Somehow Laibach just doesn’t even READ right on the color scheme of a typical Ticketmaster ticket of this time. A near antithesis.
As for this show, truly the end of an era, for me at least.
The reasons why can be simply summarized — a few days after this show, I went to the UK for my big summer trip to the UK, my first visit to the country and my gift to myself for having graduated from UCLA. Then I would come back, head south to UC Irvine for grad school…and leave LA. For almost four years straight, aside from summer between my freshman and sophomore years, I had lived either at UCLA or in Westwood, plus the brief July 1992 interregnum at my former apartmentmate Steve’s new place a little to the south of there. But I’d been in LA all that time, it had become home in however fitful a fashion for me, something I was arguably only really finally appreciating and getting used to in that final year of college.
I still wonder what it would have been like had I stayed there, either for grad school or for work in the library system there; my story would I think be a much different one, and I have no idea for the better or worse. At the time, I don’t know exactly what I was thinking in terms of what the move south to Orange County would mean, and I very much doubt I had any conception of the fact that nearly eighteen years later I would still be living within a few miles of UC Irvine. More than anything I would have been thinking about my trip to the UK, wondering what grad school might be like perhaps, otherwise simply getting to grips with the fact that I would soon be leaving a circle of friends I’d made that I wouldn’t be regularly hanging around with anymore, and that in some cases I’ve never seen again to this day, however much we have been able to keep in touch online.
All of which of course explains why I was going to see a bunch of stern faced Slovenian art students working with the trappings of hypertheatrical fascism.
Laibach were one of those bands I had just heard about with time and experience, as my stumbling and somewhat hesitant sense of what ‘industrial’ was supposed to be had codified with time, almost thoroughly in a post-EBM/Wax Trax ‘oh right it’s all overdriven guitars and evil disco beats’ sense.

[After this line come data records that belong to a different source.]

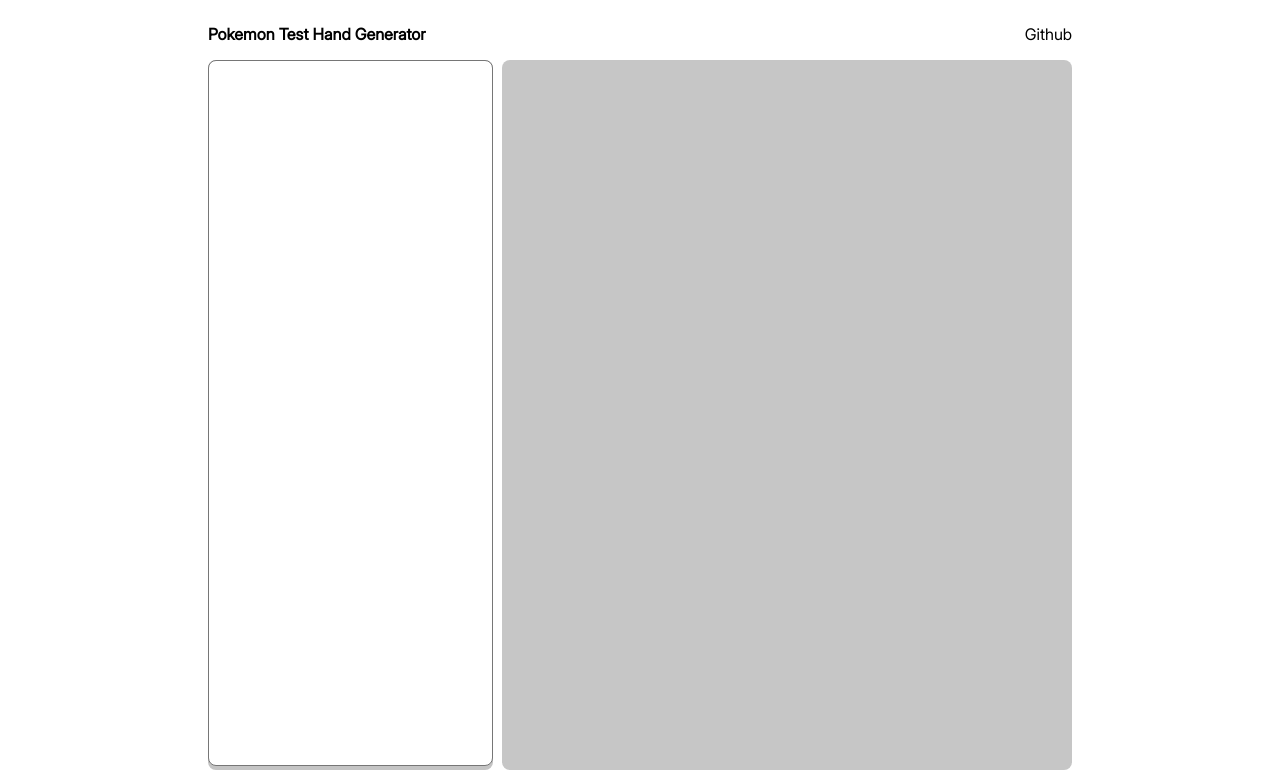
Repository: danielj1415/test-hand-simulator
Page: /
An editor plug-in stored every save of this project. The page is shown before and after the next save, followed by the edit.
The browser window is 1280 px wide. The pictures show the whole page.
The project was rebuilt for these pictures with package versions that can differ from the ones it lists, and the page was loaded fresh each time. Also part of the build but not shown: vite.config.ts, src/index.css.

Above is the page before, as saved 2024-10-30 17:55:04.

### src/App.tsx
import { useState } from 'react'
import './App.css'
import { Outlet, Link } from "react-router-dom";

function App() {

  const [deckList, setDeckList] = useState({
    deck: ''
  })

  // Handle input changes
  const handleChange = (e: { target: { name: any; value: any; }; }) => {
    const { name, value } = e.target;
    setDeckList((prevData) => ({
      ...prevData,
      [name]: value
    }));
  };

  // Handle form submission
  const handleSubmit = (e: { preventDefault: () => void; }) => {
    e.preventDefault(); // Prevents the default form submission behavior
    // Process the form data here (e.g., send to an API)
  };

  return (
    <div>
      <div className = "mainContainer">
        <div className = "navigationBar">
          <p className = "headerTextBold">Pokemon Test Hand Generator</p>
          <p className = "headerText">Github</p>
        </div>
        <div className = "mainBody">
          <div className = "inputDeck">
            <form onSubmit = {handleSubmit}>
              <div>
                <label htmlFor="deck"></label>
                <textarea className = "deckInputDiv" id="deck" name="deck" value={deckList.deck} onChange={handleChange}/>
              </div>
            </form>
          </div>
          <div className = "testHands"></div>
        </div>
      </div>
    </div>
  )
}

export default App

### src/App.css

@import "./fonts.css";

.mainContainer{
  margin-left: 200px;
  margin-right: 200px;
}

.navigationBar{
  display: flex;
  align-items: center;
  justify-content: space-between;
  margin-top: 8px;
}

.headerText{
  font-size: 16px;
  font-family: "Inter";
}

.headerTextBold{
  font-size: 16px;
  font-family: "Inter";
  font-weight: bold;
}

.mainBody{
  display: flex;
  justify-content: space-between;
}

.inputDeck{
  width: 33%;
  background-color: rgb(196, 196, 196);
  border-radius: 8px;
}

.testHands{
  width: 66%;
  background-color: rgb(198, 198, 198);
  border-radius: 8px;
}

.deckInputDiv{
  width: 98%;
  height: 700px;
  resize: none;
  border-radius: 8px;
}

### src/fonts.css
@font-face {
    font-family: "Inter";
    src: url("/src/assets/fonts/Inter_28pt-Regular.ttf");
  }

Loaded but not shown: index.html (common file); src/main.tsx (common file)

After the next save:
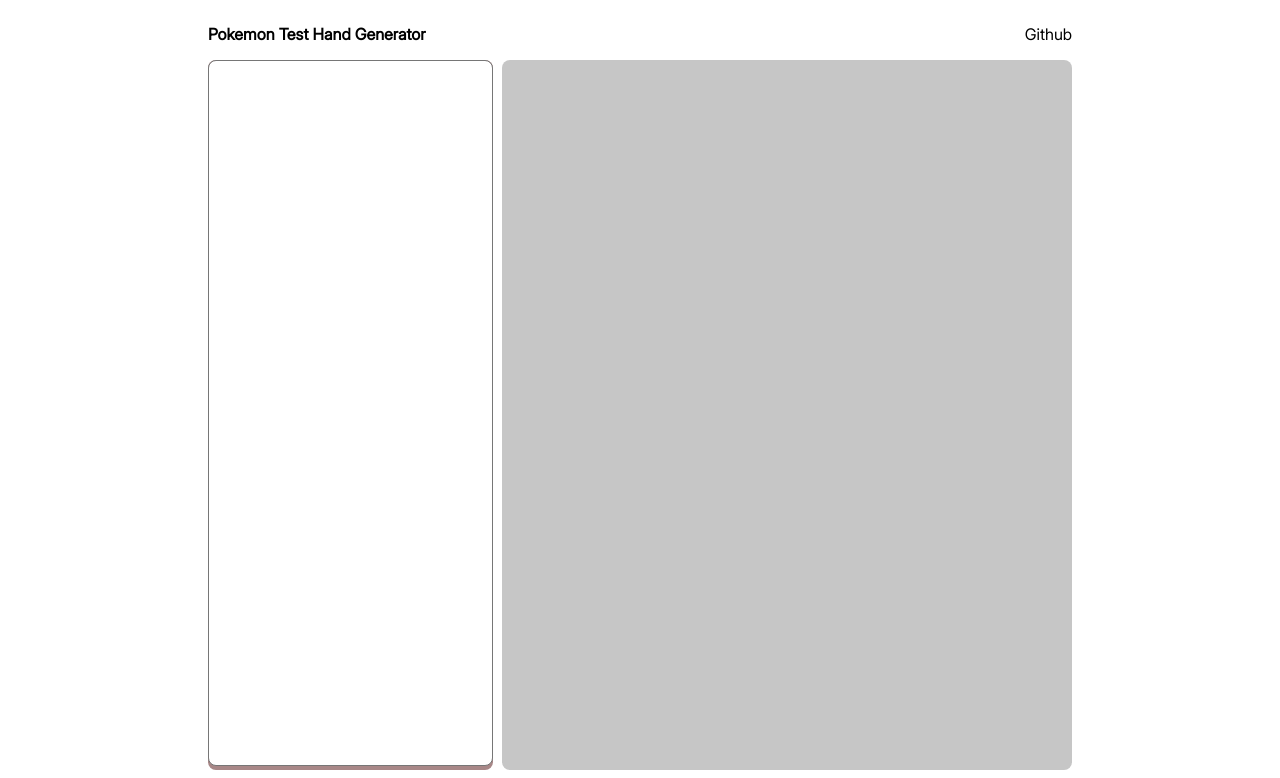
Saved 8 s later.
--- a/src/App.css
+++ b/src/App.css
@@ -31,7 +31,7 @@
 
 .inputDeck{
   width: 33%;
-  background-color: rgb(196, 196, 196);
+  background-color: rgb(168, 135, 135);
   border-radius: 8px;
 }
 

After the save that followed:
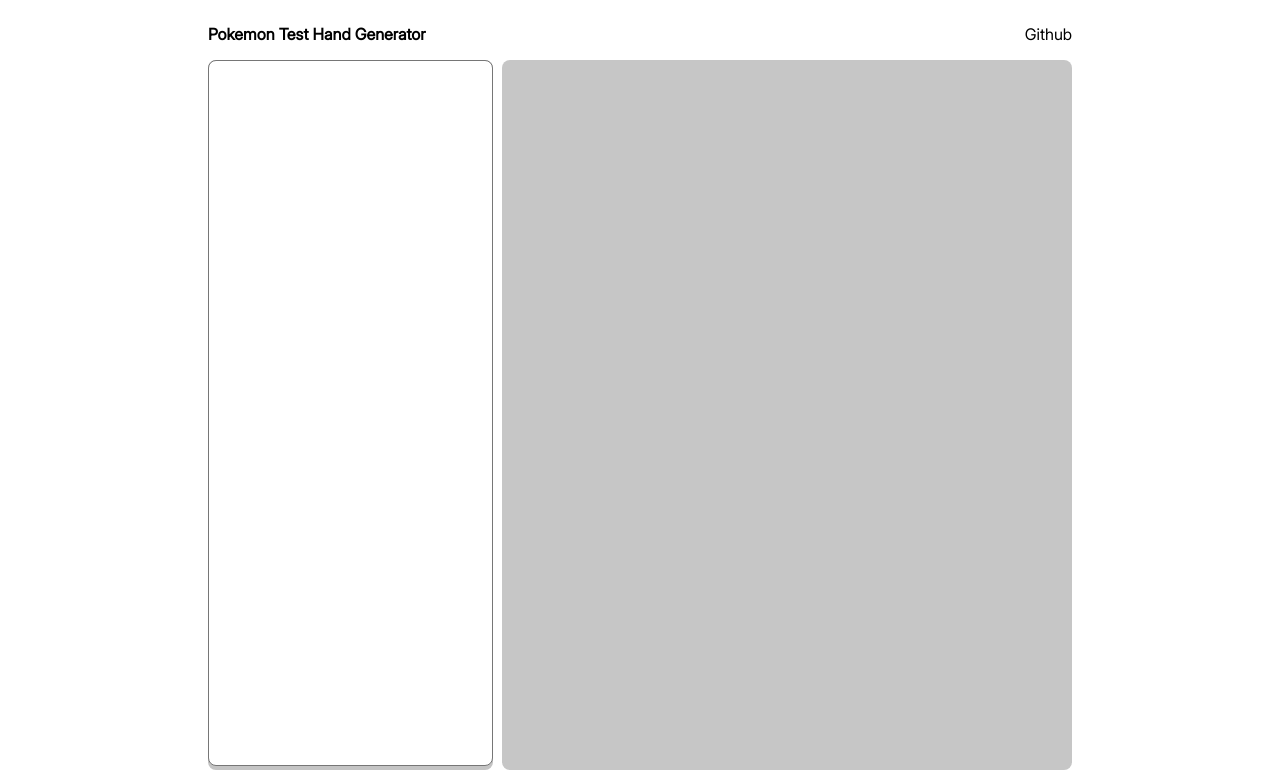
Saved 4 s later.
--- a/src/App.css
+++ b/src/App.css
@@ -31,7 +31,7 @@
 
 .inputDeck{
   width: 33%;
-  background-color: rgb(168, 135, 135);
+  background-color: rgb(196, 196, 196);
   border-radius: 8px;
 }
 
@@ -41,6 +41,7 @@
   border-radius: 8px;
 }
 
+
 .deckInputDiv{
   width: 98%;
   height: 700px;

Laibach were on Wax Trax for a bit there so it made sense that I discovered them that way and in that context, but they were something else entirely, and if there was one thing that everyone agreed on, it’s that nobody seemed to agree on them. From a distance the sheer stonefaced hilarity of the group is patently clear — they knew exactly what they were doing (heck, Laibach was just one element of a huge project in a variety of fields as part of the now-legendary Neue Slowenische Kunst), and the humor was always perfectly black, perfectly pointed. It’s something to behold still via their cover versions, videos and looking over all that they’ve done.
At the time it felt a bit different, even more so given that they came from the one part of what was Yugoslavia that was about to escape the patent sorrow and madness of a decade under arms, and that they were doing so after decades of a military regime had been in charge of the country — previous to which they’d been under Nazi control. That Slovenia produced a Zizek doesn’t surprise me, but my sense of the grimly absurd means that I’m even less surprised, and more appreciative, of the fact that it produced a Laibach. The group’s embrace of uniforms and artistic styles, of even the language, of a culture that aestheticized terror and death is on the face of it completely wrenching, but that they did so by means of artistic protest in the regime they’d grown up in then made everything all that much more of a high matter of artistic brinksmanship.

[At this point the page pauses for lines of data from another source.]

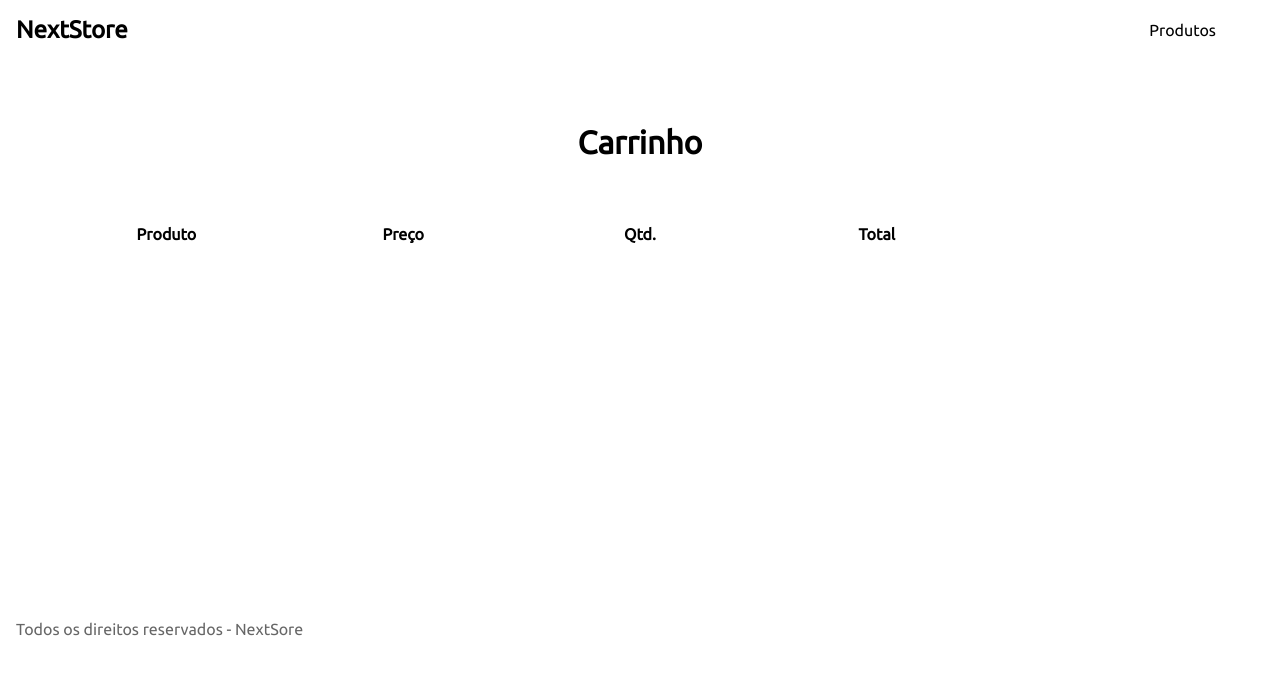
Repository: leonardoweiss/storeNext
Page: /cart
The author's editor kept a copy of each file at every save. The page is drawn from the files as they stood at one save, then again after the next save.
The browser window is 1280 px wide. The pictures show the whole page.
The project was rebuilt for these pictures with package versions that can differ from the ones it lists, and the page was loaded fresh each time. The framework's server and built-in components were replaced by stand-ins that run in the browser. Also part of the build but not shown: next.config.js.

Above is the page before, as saved 2024-01-17 21:42:13.

After the next save:
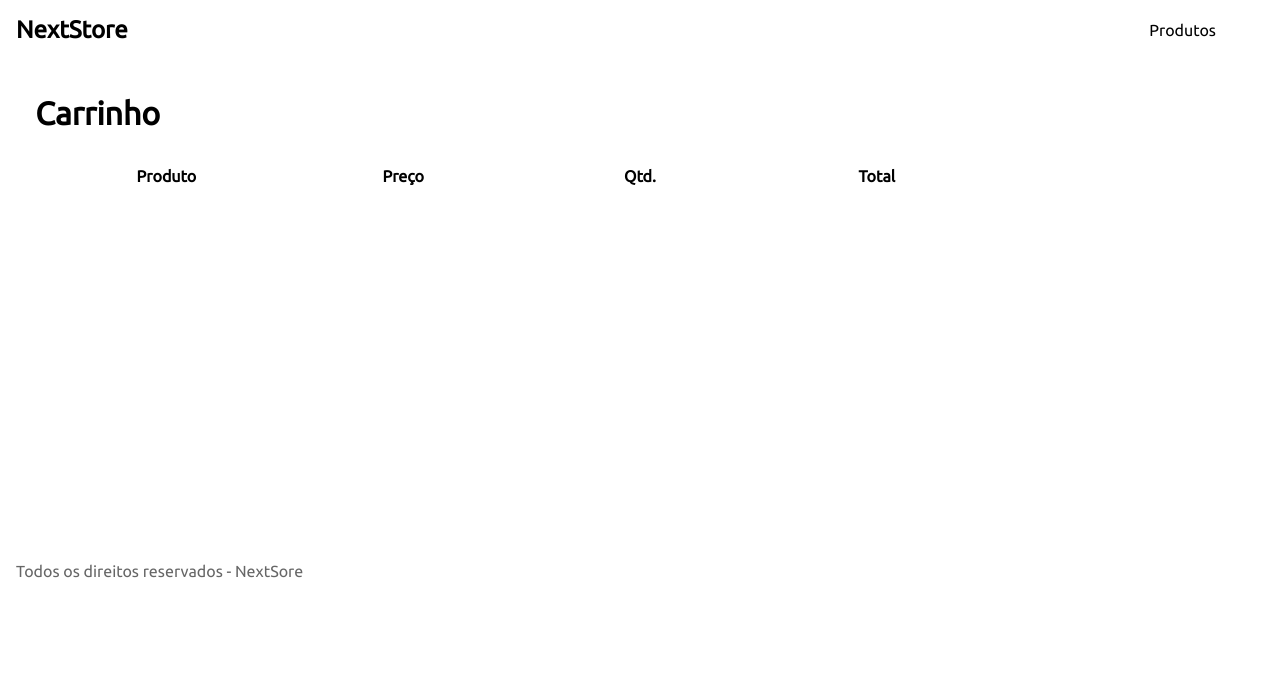
Saved 7 s later.
--- a/src/pages/cart.jsx
+++ b/src/pages/cart.jsx
@@ -8,7 +8,7 @@ function Cart() {
     return (
         <>
             <Header />
-            <h1 className="page-title center">Carrinho</h1>
+            <h1 className="page-title">Carrinho</h1>
             <div className="table-cart">
                 <header>
                     <div>Produto</div>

All of which dances around a core fact that I hinted at earlier — Laibach were entertaining, compellingly so. While they were most known to me for their reworking of the entire Let It Be album — minus the title track — as well as a near-contemporary reworking of “Sympathy for the Devil,” and while the entertainment there was as much from the massed chorale vocals and drums and orchestral blasts tweaking ‘good old fashioned rock and roll,’ their original work, often incredibly cryptic, was just as involving. By the time they’d released their album they were touring on this time around, they’d scored operas, staged any number of productions, created vivid tape-heavy collages underscored with inflated pomp and probably had to be secretly having a laugh at just how much they’d done.

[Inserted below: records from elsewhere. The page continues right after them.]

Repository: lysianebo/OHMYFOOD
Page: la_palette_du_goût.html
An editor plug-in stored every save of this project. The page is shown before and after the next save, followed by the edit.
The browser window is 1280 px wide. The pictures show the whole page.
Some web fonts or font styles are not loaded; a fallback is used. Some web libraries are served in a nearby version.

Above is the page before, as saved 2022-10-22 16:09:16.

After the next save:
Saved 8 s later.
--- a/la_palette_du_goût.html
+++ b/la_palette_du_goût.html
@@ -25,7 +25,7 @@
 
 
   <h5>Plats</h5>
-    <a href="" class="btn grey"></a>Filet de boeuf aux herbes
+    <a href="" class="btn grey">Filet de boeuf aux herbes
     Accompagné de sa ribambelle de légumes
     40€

I had picked up most of the albums at this point and that included Kapital, so I was all up for this show — no idea who I went with but it was the Palace once more. Things felt a little different from the start — it was a typical enough crowd for an industrial show of the time, plenty of black T-shirts and protorivetheads and whatever else might be found there — but there was no opening act, and we all milled about a bit (I was more or less in the middle of the floor). The lights did go down a bit at some point and a steady drum loop began, sounding — very intentionally — much like the kind of drumming performances one can see in something like Triumph of the Will. You had a sense of a call to arms…or something.
As the band appeared onstage, five in number for this performance at least, there was a sense of that theatricality I mentioned earlier — this wasn’t anything like a ‘typical rock show,’ no acknowledgements of the crowd, not even a glance. They were all painted in gold makeup, wearing severe clothing, two members flanking the stage and playing elaborate, almost comical, massed trumpets that looped around their torsos. Everything was performed in something almost approaching ritual or invocation, and again this had to be exactly what they were aiming at, presented without any tinge of conscious irony. You had to read that all into everything they were doing, or you would have to accept it at face value.
I was very much reading into it, and I remember thinking at the time that it was impressive but also a bit crushing, wearying. Again, perhaps the point. In relistening to Kapital now it’s one of their most controlled, minimal albums, almost parallel to the stripped-down-to-almost-nothing sound that their then labelmates Wire were making under their Wir guise. Only Kapital had even less, nearly all the songs were essentially instrumentals, dark rumblings that were…well, almost as if there was such a thing as microindustrial, a compression of all the bombast into a cool pulse and starkness. While a lot of industrial acts ended up following that kind of vein later, they didn’t do it in quite this way; it’s a forbidding listen still, and translating that live made for a disorienting experience.
Lead singer Ivan didn’t seem to sing much, I recall — I didn’t even have a sense that they were inclined to do anything from either Kapital or their earlier albums for that matter. He was at the mike, dressed in a kind of partisan greatcoat and peaked cap or hunter’s cap, occasionally saying or singing things, quite often striking a stern fist in the air pose. Drums rumbled all around him, horn blasts, other technological touches…friends who had seen them previously at the height of their classic rock revamp phase indicated to me they were actually acting a bit more like classic rock types, partying it up on stage at least a bit. That clearly wasn’t the goal with this show.
So it’s hard to pull out a memorable moment when the whole show was what it was, unsettled and strange and at the same time very precisely performed, as if the overwhelming structure and focus of the album was going to dictate everything about the show as well (and why not?). I seem to half remember it ending with the album’s single “Wirtschaft Ist Tot,” but even then that’s not clear in my head, though Ivan was to the fore apparently singing or declaiming away while everyone else, stone faced as ever, moved through the song with specific focus. It might have been an encore, it might have been the end of the show that they were never going to do an encore in the first place.
There was no real significance to the show being my last one I attended as an LA resident beyond the accident of history. There would be more shows at the Palace for me, plenty more shows in LA in general, it wasn’t like I was gone and never returning. But nonetheless this did mark a definite point of closure, where my focus would be on LA as this thing off in the distance rather than all around me, where getting to a show would require a little more effort, luck and good will, given my carless state, and where I would by default be paying more attention to clubs and spots nearer to hand.
But what I hadn’t realized was that I was actually coming to UCI at just the right moment for a lot of things musically, not all of which would require tickets.